Material provided:
--------------------
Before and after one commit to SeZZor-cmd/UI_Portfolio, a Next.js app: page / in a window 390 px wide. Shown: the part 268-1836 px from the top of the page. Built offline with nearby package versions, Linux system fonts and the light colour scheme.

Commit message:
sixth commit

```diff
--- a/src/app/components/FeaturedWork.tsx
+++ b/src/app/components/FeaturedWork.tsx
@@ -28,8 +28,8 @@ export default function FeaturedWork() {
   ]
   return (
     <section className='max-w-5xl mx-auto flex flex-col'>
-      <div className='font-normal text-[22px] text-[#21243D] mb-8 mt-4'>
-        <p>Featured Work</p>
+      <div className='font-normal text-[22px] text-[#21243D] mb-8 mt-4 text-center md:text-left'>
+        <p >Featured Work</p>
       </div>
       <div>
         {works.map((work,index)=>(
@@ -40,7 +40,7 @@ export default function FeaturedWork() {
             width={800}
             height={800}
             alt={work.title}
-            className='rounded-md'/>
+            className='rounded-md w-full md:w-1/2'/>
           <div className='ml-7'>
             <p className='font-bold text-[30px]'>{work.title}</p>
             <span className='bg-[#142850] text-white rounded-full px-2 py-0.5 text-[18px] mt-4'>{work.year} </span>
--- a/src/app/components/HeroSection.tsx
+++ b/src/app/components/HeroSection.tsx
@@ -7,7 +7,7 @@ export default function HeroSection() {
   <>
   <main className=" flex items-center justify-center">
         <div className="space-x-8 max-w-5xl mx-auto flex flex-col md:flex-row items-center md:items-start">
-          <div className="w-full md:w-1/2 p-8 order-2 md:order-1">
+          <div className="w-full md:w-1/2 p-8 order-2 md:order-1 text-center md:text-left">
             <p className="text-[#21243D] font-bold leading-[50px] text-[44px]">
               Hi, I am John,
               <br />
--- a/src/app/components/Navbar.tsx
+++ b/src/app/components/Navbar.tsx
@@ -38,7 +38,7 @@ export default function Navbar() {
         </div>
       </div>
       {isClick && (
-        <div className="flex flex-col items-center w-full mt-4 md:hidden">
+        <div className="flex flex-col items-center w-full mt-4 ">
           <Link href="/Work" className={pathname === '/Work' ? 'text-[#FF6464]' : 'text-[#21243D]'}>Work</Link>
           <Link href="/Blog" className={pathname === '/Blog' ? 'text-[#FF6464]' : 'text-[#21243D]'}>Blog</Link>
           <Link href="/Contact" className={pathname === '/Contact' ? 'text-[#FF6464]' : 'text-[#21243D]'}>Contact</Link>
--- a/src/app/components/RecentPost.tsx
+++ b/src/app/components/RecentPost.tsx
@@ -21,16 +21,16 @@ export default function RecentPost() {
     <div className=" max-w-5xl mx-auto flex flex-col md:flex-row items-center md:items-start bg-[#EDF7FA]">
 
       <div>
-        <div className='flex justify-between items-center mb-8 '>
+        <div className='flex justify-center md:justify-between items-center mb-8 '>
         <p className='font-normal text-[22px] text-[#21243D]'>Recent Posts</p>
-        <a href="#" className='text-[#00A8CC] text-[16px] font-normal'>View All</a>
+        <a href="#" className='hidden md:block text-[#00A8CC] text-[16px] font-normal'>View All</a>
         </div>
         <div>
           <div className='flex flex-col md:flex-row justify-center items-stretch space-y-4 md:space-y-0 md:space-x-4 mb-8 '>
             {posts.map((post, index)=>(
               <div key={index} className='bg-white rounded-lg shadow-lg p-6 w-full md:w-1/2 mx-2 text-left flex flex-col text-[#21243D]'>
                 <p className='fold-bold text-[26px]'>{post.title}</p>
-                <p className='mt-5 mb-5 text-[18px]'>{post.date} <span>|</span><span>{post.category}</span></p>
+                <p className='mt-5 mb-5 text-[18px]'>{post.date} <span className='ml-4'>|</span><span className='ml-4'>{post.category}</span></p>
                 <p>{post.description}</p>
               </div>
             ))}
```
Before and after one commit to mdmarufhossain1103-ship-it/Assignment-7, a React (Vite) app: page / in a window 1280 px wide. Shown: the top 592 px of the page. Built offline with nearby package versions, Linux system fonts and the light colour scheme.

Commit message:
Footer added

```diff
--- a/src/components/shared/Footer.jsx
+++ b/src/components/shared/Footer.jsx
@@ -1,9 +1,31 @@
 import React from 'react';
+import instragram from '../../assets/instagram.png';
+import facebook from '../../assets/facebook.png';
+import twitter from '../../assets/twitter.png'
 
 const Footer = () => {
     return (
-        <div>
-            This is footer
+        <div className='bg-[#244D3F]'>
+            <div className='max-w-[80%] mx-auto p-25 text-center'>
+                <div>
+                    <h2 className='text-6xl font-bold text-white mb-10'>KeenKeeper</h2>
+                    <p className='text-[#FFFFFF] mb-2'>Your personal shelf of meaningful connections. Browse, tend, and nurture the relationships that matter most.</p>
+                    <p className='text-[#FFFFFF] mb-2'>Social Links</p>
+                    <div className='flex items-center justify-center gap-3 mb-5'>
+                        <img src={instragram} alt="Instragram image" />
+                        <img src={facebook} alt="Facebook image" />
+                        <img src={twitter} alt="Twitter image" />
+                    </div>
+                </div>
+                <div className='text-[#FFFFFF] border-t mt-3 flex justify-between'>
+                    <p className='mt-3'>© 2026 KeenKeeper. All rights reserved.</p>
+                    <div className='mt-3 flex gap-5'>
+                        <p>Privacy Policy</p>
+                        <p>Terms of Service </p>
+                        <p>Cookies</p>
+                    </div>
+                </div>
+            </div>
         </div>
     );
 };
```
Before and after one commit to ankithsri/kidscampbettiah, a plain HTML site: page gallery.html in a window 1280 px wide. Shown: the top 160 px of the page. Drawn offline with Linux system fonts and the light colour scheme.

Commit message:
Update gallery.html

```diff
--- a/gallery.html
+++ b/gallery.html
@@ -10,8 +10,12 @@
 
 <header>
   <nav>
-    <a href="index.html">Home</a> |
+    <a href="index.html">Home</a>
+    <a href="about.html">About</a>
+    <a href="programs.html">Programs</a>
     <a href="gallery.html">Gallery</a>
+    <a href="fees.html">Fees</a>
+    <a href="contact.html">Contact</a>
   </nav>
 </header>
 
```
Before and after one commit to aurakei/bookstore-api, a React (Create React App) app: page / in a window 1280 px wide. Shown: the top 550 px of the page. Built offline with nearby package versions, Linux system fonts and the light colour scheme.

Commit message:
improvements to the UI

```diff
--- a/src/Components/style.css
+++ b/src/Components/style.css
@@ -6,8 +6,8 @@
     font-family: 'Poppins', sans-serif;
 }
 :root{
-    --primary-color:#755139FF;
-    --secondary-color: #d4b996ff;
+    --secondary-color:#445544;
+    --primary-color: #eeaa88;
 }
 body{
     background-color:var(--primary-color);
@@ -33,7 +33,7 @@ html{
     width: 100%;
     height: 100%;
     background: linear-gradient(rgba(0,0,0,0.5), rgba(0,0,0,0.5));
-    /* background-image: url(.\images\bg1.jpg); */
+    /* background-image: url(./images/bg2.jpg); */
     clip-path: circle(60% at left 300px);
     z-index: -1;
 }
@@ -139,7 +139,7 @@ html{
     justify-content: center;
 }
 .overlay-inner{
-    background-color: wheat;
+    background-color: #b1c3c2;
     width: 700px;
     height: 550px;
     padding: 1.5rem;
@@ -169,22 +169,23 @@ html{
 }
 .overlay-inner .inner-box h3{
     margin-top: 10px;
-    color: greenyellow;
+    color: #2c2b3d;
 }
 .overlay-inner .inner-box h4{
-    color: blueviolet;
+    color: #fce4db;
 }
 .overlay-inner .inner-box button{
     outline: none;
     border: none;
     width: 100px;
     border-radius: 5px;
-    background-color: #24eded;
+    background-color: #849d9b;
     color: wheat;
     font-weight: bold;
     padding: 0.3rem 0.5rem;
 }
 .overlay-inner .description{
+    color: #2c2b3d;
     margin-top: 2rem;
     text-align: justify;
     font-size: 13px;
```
--------------------
Required work: Wherever a line in the entries above holds "index", copy that line.

Completed exercise:
         {works.map((work,index)=>(
             {posts.map((post, index)=>(
               <div key={index} className='bg-white rounded-lg shadow-lg p-6 w-full md:w-1/2 mx-2 text-left flex flex-col text-[#21243D]'>
-    <a href="index.html">Home</a> |
+    <a href="index.html">Home</a>
     z-index: -1;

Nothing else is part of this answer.